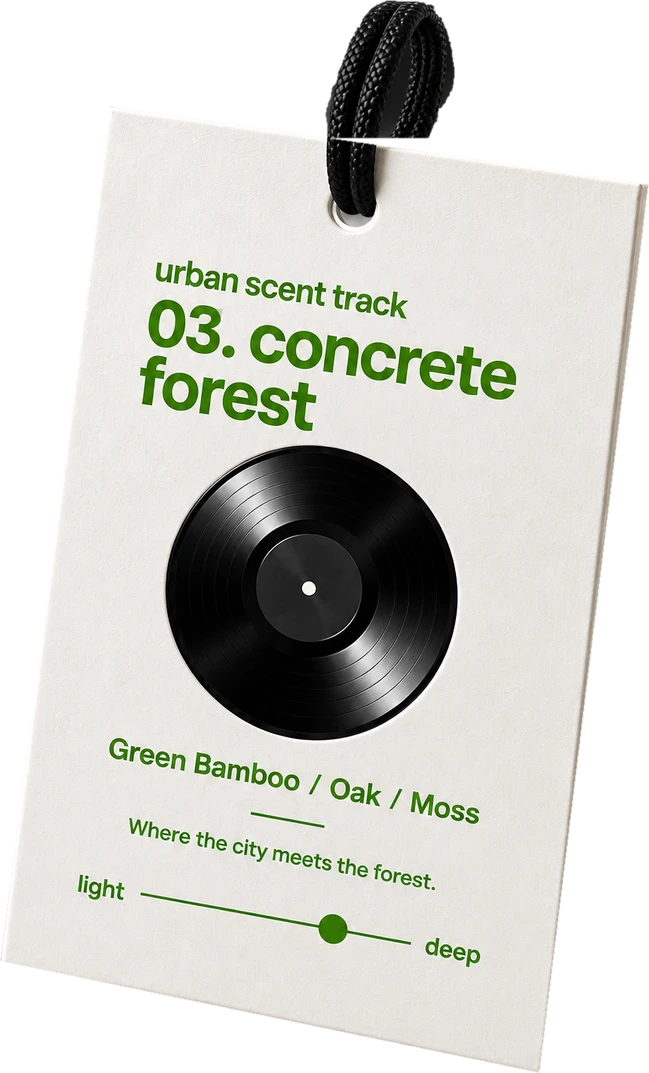
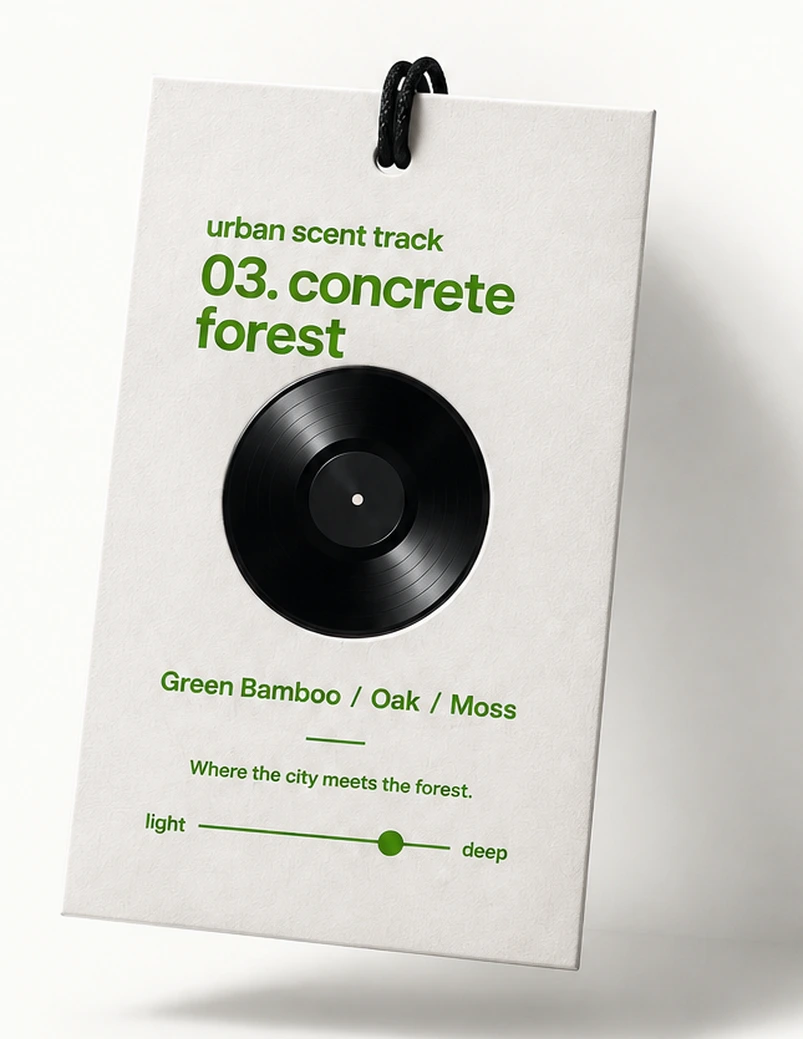
제품 사진을 보내주신 원본 그대로 사용하도록 교체하고 scent notes를 버튼 줄로 이동
- 끈이 뭉개지던 배경 제거 방식 대신, 밝은 배경 원본을 그대로 크롭해 사용
  (배경색만 사이트 아이보리(#faf9f6)에 정확히 맞춰 경계가 보이지 않게 보정)
- 사진에 자체 그림자가 있어 CSS drop-shadow와 타원 그림자 제거
- scent notes 버튼을 사진 위에서 빼내 구매하기와 음악 듣기 사이에 배치

Claude-Session: https://claude.ai/code/session_0138ZKp8DuMDLTPzZn6MWR4y

diff --git a/index.html b/index.html
@@ -453,44 +453,18 @@
   .track-tagline{ font-size:1.15rem; font-weight:500; opacity:0.78; max-width:460px; }
   .track-tags{ margin-top:10px; font-size:0.86rem; font-weight:500; opacity:0.6; letter-spacing:0.01em; }
 
-  /* product mock — big floating sachet card */
+  /* 실제 제품 사진 — 사진 자체에 그림자가 들어 있어 별도 CSS 그림자를 쓰지 않음 */
   .product-stage{
     position:relative; z-index:0; width:100%; display:flex; justify-content:center; margin:12px 0 6px;
   }
-  .product-shadow{
-    position:absolute; bottom:-6%; left:50%; transform:translateX(-50%);
-    width:64%; max-width:320px; height:32px;
-    background:radial-gradient(ellipse,rgba(0,0,0,0.32),transparent 72%);
-    filter:blur(10px); z-index:0; pointer-events:none;
-  }
+  .product-figure{ position:relative; z-index:1; }
+  .product-photo{ display:block; height:470px; width:auto; }
 
-  /* 실제 제품 사진(배경 제거 PNG) — 기존 카드와 같은 자리·같은 크기, 그림자도 기존 값 유지 */
-  .product-figure{
-    position:relative; z-index:1;
-    transition:transform .5s cubic-bezier(.16,1,.3,1);
-  }
-  .product-figure:hover{ transform:scale(1.03); }
-  /* 끈이 가려지지 않도록 버튼을 택 오른쪽 위 모서리 쪽으로 내려 배치 */
-  .product-figure .notes-btn{ top:15%; right:-20px; }
-  .product-photo{
-    display:block; height:430px; width:auto;
-    /* 투명 배경이라 box-shadow 대신 drop-shadow로 실루엣을 따라가게 함 */
-    filter:drop-shadow(0 50px 60px rgba(0,0,0,0.30)) drop-shadow(0 18px 26px rgba(0,0,0,0.20));
-  }
-
-  /* scent notes button + modal */
+  /* scent notes 버튼 — 구매 버튼 줄에 함께 놓이는 알약 버튼 */
   .notes-btn{
-    position:absolute; z-index:3;
-    top:-14px; right:-18px;
-    display:flex; align-items:center; gap:7px;
-    padding:11px 18px; border-radius:980px; border:none; cursor:pointer;
-    font-family:inherit; font-size:0.7rem; font-weight:800;
-    letter-spacing:0.06em; text-transform:uppercase;
-    background:#0c0c0a; color:#fff;
-    box-shadow:0 12px 30px -10px rgba(0,0,0,0.45);
-    transition:transform .25s ease, box-shadow .25s ease;
+    border:1.4px solid currentColor; background:transparent; color:inherit;
+    cursor:pointer; font-family:inherit;
   }
-  .notes-btn:hover{ transform:translateY(-2px) scale(1.04); box-shadow:0 16px 34px -10px rgba(0,0,0,0.5); }
   .notes-btn .plus{ font-size:0.95rem; font-weight:700; line-height:1; }
 
   .notes-modal{
@@ -523,7 +497,6 @@
     font-family:inherit;
   }
   .notes-close:hover{ background:rgba(7,7,7,0.12); }
-  @media (max-width:520px){ .notes-btn{ top:-12px; right:-6px; padding:10px 15px; font-size:0.65rem; } }
   .notes-desc{
     display:none; margin-top:20px; padding-top:18px;
     border-top:1px solid rgba(7,7,7,0.08);
@@ -760,7 +733,7 @@
     .track-music{ font-size:0.82rem; margin-top:30px; }
     .buy-row{ margin-top:30px; }
 
-    .product-photo{ height:386px; }
+    .product-photo{ height:420px; }
 
     .buy-row{ flex-direction:column; gap:12px; width:100%; }
     /* 데스크탑용 버튼 래퍼 — 모바일에서는 기존처럼 세로로 쌓이게 */
@@ -796,16 +769,14 @@
     .intro{ padding:80px 18px; }
     .track-section{ padding:80px 18px; }
     .track-title{ letter-spacing:-0.035em; }
-    .product-photo{ height:min(358px,96vw); }
+    .product-photo{ height:min(390px,104vw); }
     .bundle-stage .mini{ width:84px; margin-left:-14px; }
     .price-tag{ font-size:1.25rem; }
   }
 
   /* --- 터치 기기: hover 잔상 제거 --- */
   @media (hover:none){
-    .product-figure:hover{ transform:none; }
-    .pill:hover, .btn-pill:hover, .notes-btn:hover{ transform:none; box-shadow:none; }
-    .notes-btn:hover{ box-shadow:0 12px 30px -10px rgba(0,0,0,0.45); }
+    .pill:hover, .btn-pill:hover{ transform:none; box-shadow:none; }
   }
   /* ===== 데스크탑: Track 섹션 2단 레이아웃 (참고 HTML의 크기·간격을 그대로 반영, 카드는 기존 크기 유지) ===== */
   @media (min-width:761px){
@@ -1070,10 +1041,8 @@
     <div class="track-divider reveal d1"></div>
 
     <div class="product-stage reveal d2">
-      <div class="product-shadow"></div>
       <div class="product-figure">
-        <button class="notes-btn" data-track="1" type="button">scent notes <span class="plus">+</span></button>
-        <img class="product-photo" src="assets/product-01.webp" width="630" height="1028" loading="lazy"
+        <img class="product-photo" src="assets/product-01.webp" width="803" height="1039" loading="lazy"
              alt="Track 01 city citrus 차량용 종이 샤쉐 실제 제품 — 레몬·샌달우드·파출리">
       </div>
     </div>
@@ -1088,6 +1057,7 @@
       </div>
       <div class="buy-cta">
         <a class="btn-pill dark" href="https://smartstore.naver.com/urbanscenttrack/products/13753483365" target="_blank" rel="noopener">Shop Track 01</a>
+        <button class="btn-pill notes-btn" data-track="1" type="button">scent notes <span class="plus">+</span></button>
         <a class="btn-pill outline" href="/play01">Track 01 음악 듣기 ↗</a>
       </div>
     </div>
@@ -1124,10 +1094,8 @@
     <div class="track-divider reveal d1"></div>
 
     <div class="product-stage reveal d2">
-      <div class="product-shadow"></div>
       <div class="product-figure">
-        <button class="notes-btn" data-track="2" type="button">scent notes <span class="plus">+</span></button>
-        <img class="product-photo" src="assets/product-02.webp" width="659" height="1094" loading="lazy"
+        <img class="product-photo" src="assets/product-02.webp" width="803" height="1039" loading="lazy"
              alt="Track 02 clean cotton 차량용 종이 샤쉐 실제 제품 — 민트·코튼·화이트머스크">
       </div>
     </div>
@@ -1142,6 +1110,7 @@
       </div>
       <div class="buy-cta">
         <a class="btn-pill dark" href="https://smartstore.naver.com/urbanscenttrack/products/13753483366" target="_blank" rel="noopener">Shop Track 02</a>
+        <button class="btn-pill notes-btn" data-track="2" type="button">scent notes <span class="plus">+</span></button>
         <a class="btn-pill outline" href="/play02">Track 02 음악 듣기 ↗</a>
       </div>
     </div>
@@ -1178,10 +1147,8 @@
     <div class="track-divider reveal d1"></div>
 
     <div class="product-stage reveal d2">
-      <div class="product-shadow"></div>
       <div class="product-figure">
-        <button class="notes-btn" data-track="3" type="button">scent notes <span class="plus">+</span></button>
-        <img class="product-photo" src="assets/product-03.webp" width="649" height="1073" loading="lazy"
+        <img class="product-photo" src="assets/product-03.webp" width="803" height="1039" loading="lazy"
              alt="Track 03 concrete forest 차량용 종이 샤쉐 실제 제품 — 그린뱀부·오크·모스">
       </div>
     </div>
@@ -1196,6 +1163,7 @@
       </div>
       <div class="buy-cta">
         <a class="btn-pill dark" href="https://smartstore.naver.com/urbanscenttrack/products/13753483367" target="_blank" rel="noopener">Shop Track 03</a>
+        <button class="btn-pill notes-btn" data-track="3" type="button">scent notes <span class="plus">+</span></button>
         <a class="btn-pill outline" href="/play03">Track 03 음악 듣기 ↗</a>
       </div>
     </div>
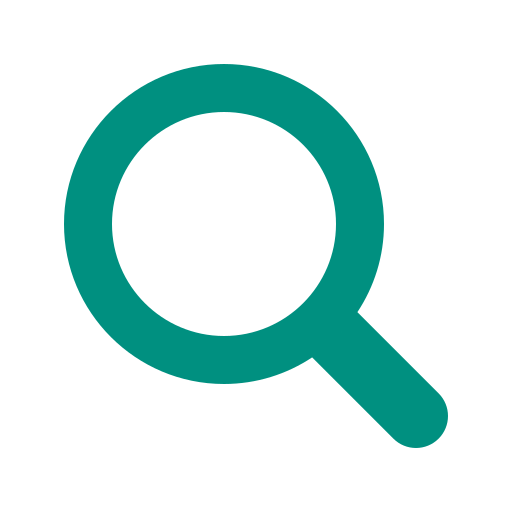
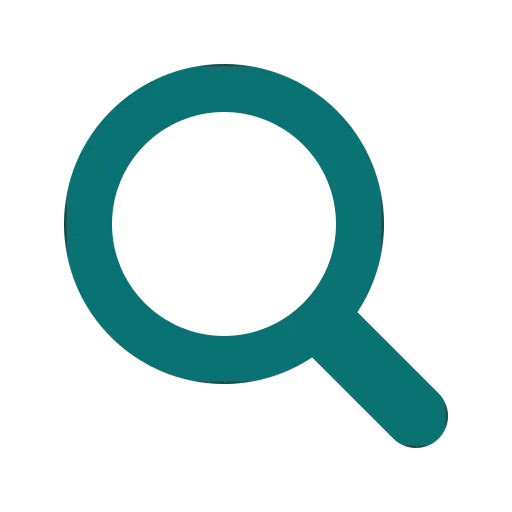
User header section

Changed region(s): [[0.125, 0.125, 0.875, 0.875]]

diff --git a/src/components/viajeros/viaj_home.module.css b/src/components/viajeros/viaj_home.module.css
@@ -11,6 +11,7 @@
 
   display: flex;
   justify-content: space-between;
+  align-items: center;
   position: relative; /* Importante para centrar el primer article */
 }
 
@@ -21,6 +22,7 @@
 }
 
 .header_logo {
+  user-select: none;
   width:max-content;
   text-align: center;
   display: flex;
@@ -53,15 +55,36 @@
   position: relative;
 }
 
-.search_nav {
-  width: 100%;
-}
+.search_nav { width: 100%;}
 
 .search_nav ul{
+  user-select: none;
+  margin-top: 10px;
+  margin-bottom: 20px;
+
+  font-size: 25px;
+  color: #737373;
   padding: 0;
   list-style: none;
   display: flex;
-  justify-content: space-between;
+  justify-content: space-around;
+}
+.search_nav li{
+  cursor: pointer;
+  padding: 0 10px;
+
+}
+.search_nav ul li:nth-child(2){
+  color: #0a7273;
+  font-weight: 700;
+}
+
+.search_nav li:not(:nth-child(2)):hover {
+  color: white;
+  border-radius: 15px;
+  outline: 10px solid #816b61;
+  box-shadow: 0 0 0 10px #816b61;
+  background-color: #816b61;
 }
 
 
@@ -76,7 +99,7 @@
   display: flex;
   align-items: center;
   background-color: white;
-  border: 2px solid #009080;
+  border: 2px solid #0a7273;
   border-radius: 60px;
   transition: box-shadow 0.1s ease-in-out;
 }
@@ -122,3 +145,56 @@
   color: white;
   font-weight: 500;
 }
+
+
+/*? PARTE DEL USUARIO*/
+.header_user_section{
+  display: flex;
+  flex-direction: column;
+  align-items: end;
+  gap: 10px;
+}
+.header_prof_user {
+  cursor: pointer;
+  user-select: none;
+  background-color: white;
+  border: 2px solid #545454;
+  border-radius: 60px;
+  display: flex;
+  align-items: center;
+  padding: 4px 15px;
+  gap: 5px;
+  transition: background-color 0.1s ease-in-out;
+}
+/* Hace que las imágenes se vean blancas */
+.header_prof_user:hover img { filter: brightness(0) invert(1); }
+.header_prof_user:hover { 
+  background-color: #009080;
+  border-color: #009080;
+}
+.header_prof_user img:nth-child(1){ width: 35px;}
+.header_prof_user img:nth-child(2){ width: 45px;}
+
+
+.user_search_form {
+  padding: 5px 10px;
+  display: flex;
+  align-items: center;
+  background-color: white;
+  border: 2px solid #545454;
+  border-radius: 15px;
+}
+.user_search_form:focus-within { border-color: #009080;}
+.user_search_form img {width: 35px;}
+
+.user_search {
+  width: 110px;
+  caret-color: #009080; 
+  font-family: "Nunito";  
+  border: none;
+  font-size: 20px;
+  font-weight: 500;
+}
+.user_search::placeholder{ color: #a6a6a6;}
+.user_search:focus { outline: none;}
+

diff --git a/src/components/viajeros/viaj_home.jsx b/src/components/viajeros/viaj_home.jsx
@@ -11,7 +11,7 @@ export default function Viajeros_Home() {
           <h2>Viajeros</h2>
         </div>
 
-        <article className={styles.search_container}>
+        <section className={styles.search_container}>
           <nav className={styles.search_nav}>
             <ul>
               <li>Inicio</li>
@@ -31,10 +31,20 @@ export default function Viajeros_Home() {
               <span>Filtros</span>
             </div>
           </div>
-        </article>
+        </section>
         
-        <article>
-        </article>
+
+        <section className={styles.header_user_section}>
+          <div className={styles.header_prof_user}>
+            <img src="images/logos/icono_user.webp" width="40"/>
+            <img src="images/logos/logo_user_vacio.webp" width="50"/>
+          </div>
+          
+          <form className={styles.user_search_form}>
+            <img src="images/logos/search_user.webp" width="40"/>
+            <input type="text" className={styles.user_search} name="encontrar user" placeholder="@username"/>
+          </form>
+        </section>
         {/*
           <section className="header_menu">
           <nav id="header_nav">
__________
* **Exercise brief**
Each line from the first line of the material above through the line containing "font-family:inherit; font-size:0.7rem; font-weight:800;" is to be reproduced exactly, with both ends kept and pictures left out.

* **Expected answer**
제품 사진을 보내주신 원본 그대로 사용하도록 교체하고 scent notes를 버튼 줄로 이동
- 끈이 뭉개지던 배경 제거 방식 대신, 밝은 배경 원본을 그대로 크롭해 사용
  (배경색만 사이트 아이보리(#faf9f6)에 정확히 맞춰 경계가 보이지 않게 보정)
- 사진에 자체 그림자가 있어 CSS drop-shadow와 타원 그림자 제거
- scent notes 버튼을 사진 위에서 빼내 구매하기와 음악 듣기 사이에 배치

Claude-Session: https://claude.ai/code/session_0138ZKp8DuMDLTPzZn6MWR4y

diff --git a/index.html b/index.html
@@ -453,44 +453,18 @@
   .track-tagline{ font-size:1.15rem; font-weight:500; opacity:0.78; max-width:460px; }
   .track-tags{ margin-top:10px; font-size:0.86rem; font-weight:500; opacity:0.6; letter-spacing:0.01em; }
 
-  /* product mock — big floating sachet card */
+  /* 실제 제품 사진 — 사진 자체에 그림자가 들어 있어 별도 CSS 그림자를 쓰지 않음 */
   .product-stage{
     position:relative; z-index:0; width:100%; display:flex; justify-content:center; margin:12px 0 6px;
   }
-  .product-shadow{
-    position:absolute; bottom:-6%; left:50%; transform:translateX(-50%);
-    width:64%; max-width:320px; height:32px;
-    background:radial-gradient(ellipse,rgba(0,0,0,0.32),transparent 72%);
-    filter:blur(10px); z-index:0; pointer-events:none;
-  }
+  .product-figure{ position:relative; z-index:1; }
+  .product-photo{ display:block; height:470px; width:auto; }
 
-  /* 실제 제품 사진(배경 제거 PNG) — 기존 카드와 같은 자리·같은 크기, 그림자도 기존 값 유지 */
-  .product-figure{
-    position:relative; z-index:1;
-    transition:transform .5s cubic-bezier(.16,1,.3,1);
-  }
-  .product-figure:hover{ transform:scale(1.03); }
-  /* 끈이 가려지지 않도록 버튼을 택 오른쪽 위 모서리 쪽으로 내려 배치 */
-  .product-figure .notes-btn{ top:15%; right:-20px; }
-  .product-photo{
-    display:block; height:430px; width:auto;
-    /* 투명 배경이라 box-shadow 대신 drop-shadow로 실루엣을 따라가게 함 */
-    filter:drop-shadow(0 50px 60px rgba(0,0,0,0.30)) drop-shadow(0 18px 26px rgba(0,0,0,0.20));
-  }
-
-  /* scent notes button + modal */
+  /* scent notes 버튼 — 구매 버튼 줄에 함께 놓이는 알약 버튼 */
   .notes-btn{
-    position:absolute; z-index:3;
-    top:-14px; right:-18px;
-    display:flex; align-items:center; gap:7px;
-    padding:11px 18px; border-radius:980px; border:none; cursor:pointer;
-    font-family:inherit; font-size:0.7rem; font-weight:800;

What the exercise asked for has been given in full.